You could be the most talented artist in the world and still struggle with life drawing. There is something about the human form that is difficult to capture on paper and life drawing is a skill many artists take years to develop.
If you want to improve your skills in this area, you’ll need to practice – a lot. While you do, keep the following tips in mind:
- Get a good look. Before you put pencil to paper, take a good hard look at your figure to fix the image in your mind. Make note of certain things like the proportions of the body and the angle of the pose. Use your pencil to measure parts of the figure’s body.
- Think about composition. Though you may just be drawing the figure in whatever pose she is in, you still need to plan the composition of your drawing. Use your pencil (without marking the paper) to create the general shapes on the page so you can get a feel for it.
- Make a quick sketch. Take just a few seconds (yes, only a few seconds) to sketch the entire figure. Don’t include any detail, just sketch in the basic shapes and then make your drawing over it. As you add detail, try to work quickly so as to avoid agonizing over one part for too long.
- Try not to erase. Try to think of your eraser as a tool for lightening dark tones instead of a way to erase a mistake.

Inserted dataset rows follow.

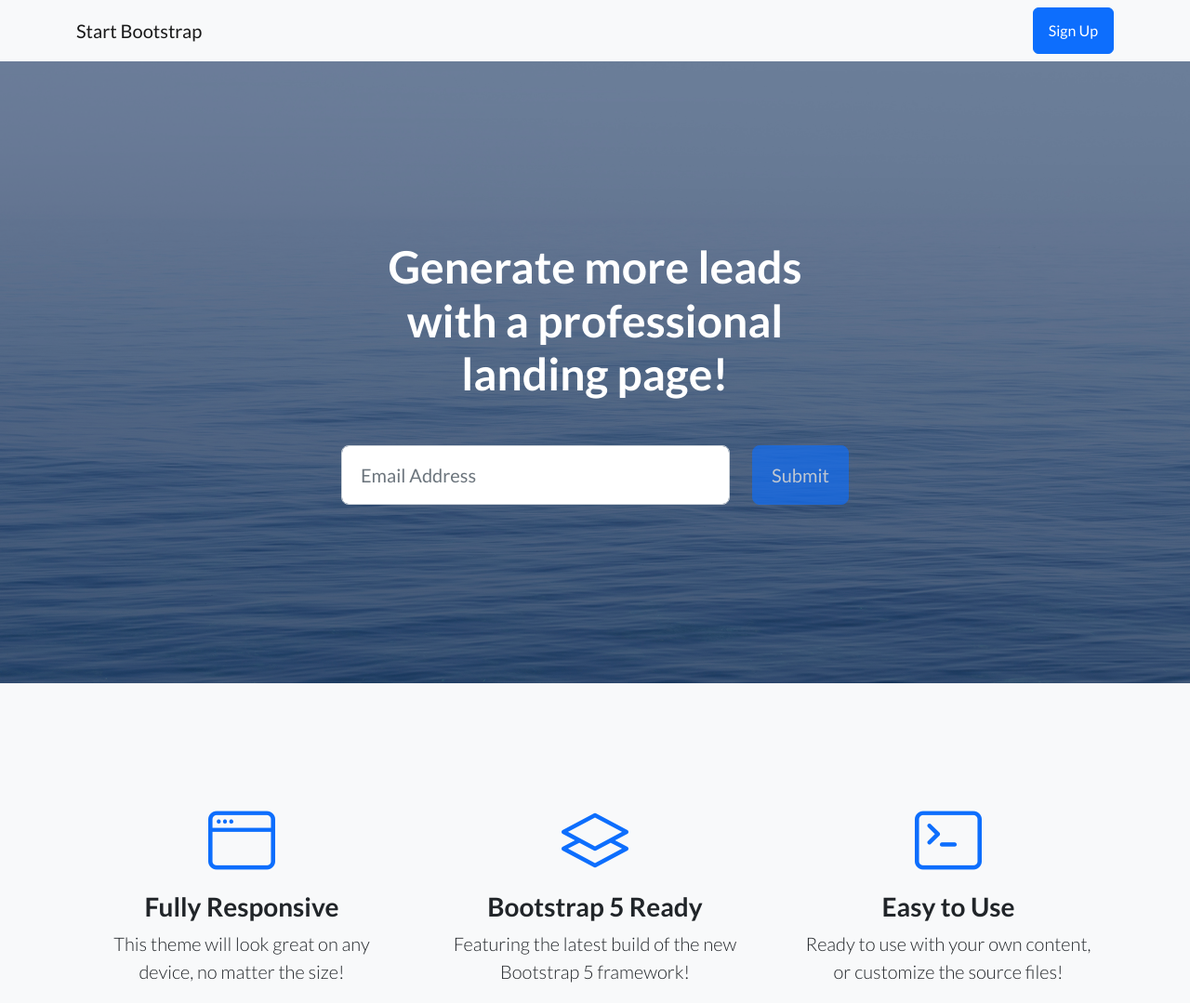
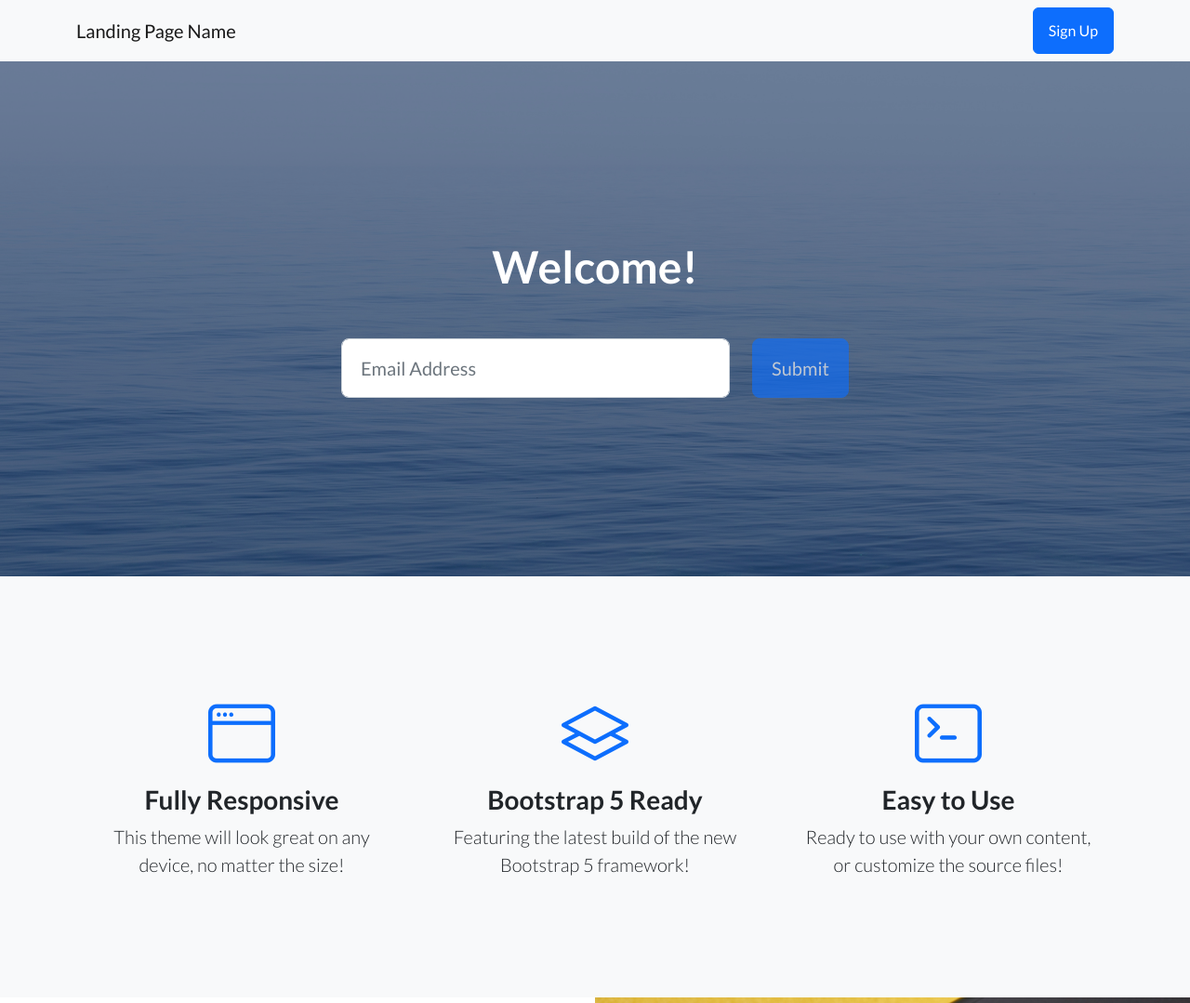
Before and after one commit to nicolasestrem/startbootstrap-landing-page-gh-pages, a plain HTML site: page index.html in a window 1280 px wide. Shown: the top 1079 px of the page at 93% size. Drawn offline with nearby package versions, Linux system fonts and the light colour scheme.

Commit message:
Commit One

```diff
--- a/index.html
+++ b/index.html
@@ -19,7 +19,7 @@
         <!-- Navigation-->
         <nav class="navbar navbar-light bg-light static-top">
             <div class="container">
-                <a class="navbar-brand" href="#!">Start Bootstrap</a>
+                <a class="navbar-brand" href="#!">Landing Page Name</a>
                 <a class="btn btn-primary" href="#signup">Sign Up</a>
             </div>
         </nav>
@@ -30,7 +30,7 @@
                     <div class="col-xl-6">
                         <div class="text-center text-white">
                             <!-- Page heading-->
-                            <h1 class="mb-5">Generate more leads with a professional landing page!</h1>
+                            <h1 class="mb-5">Welcome!</h1>
                             <!-- Signup form-->
                             <!-- * * * * * * * * * * * * * * *-->
                             <!-- * * SB Forms Contact Form * *-->
```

Not only do erasers tend to damage the paper, but it wastes valuable time when you could simply draw over the mistake. If the damage is irreparable, you can always start over.
- Work in shadows and highlights. Once you’ve drawn in the details, you can start adding dimension with shadows and highlights – this is what will bring your figure to life. This is also the part of the drawing that will take some time, so making your initial sketch quickly will give you more time for this stage.
- Add some background. While the figure itself should be the focus of your drawing, you can add a few details here and there to ground it. Something as simple as a line will help make it clear that your figure isn’t just floating in empty space, or you could draw a shadow below it.
- Do it again. If you have extra time with the model after you’ve completed your drawing, make another one! Try drawing it from a different angle or choose a different technique when it comes time to add dimension. The more practice you do, the better you’ll get.
Always remember that beauty is in the eye of the beholder. Even if your life drawing doesn’t look like a spitting image of your model, that doesn’t necessarily make it a bad drawing. To some degree, the act of drawing is a work of art in and of itself, so don’t be discouraged if your drawing doesn’t turn out the way you hoped. Practice makes perfect and that’s half the fun of being an artist anyway.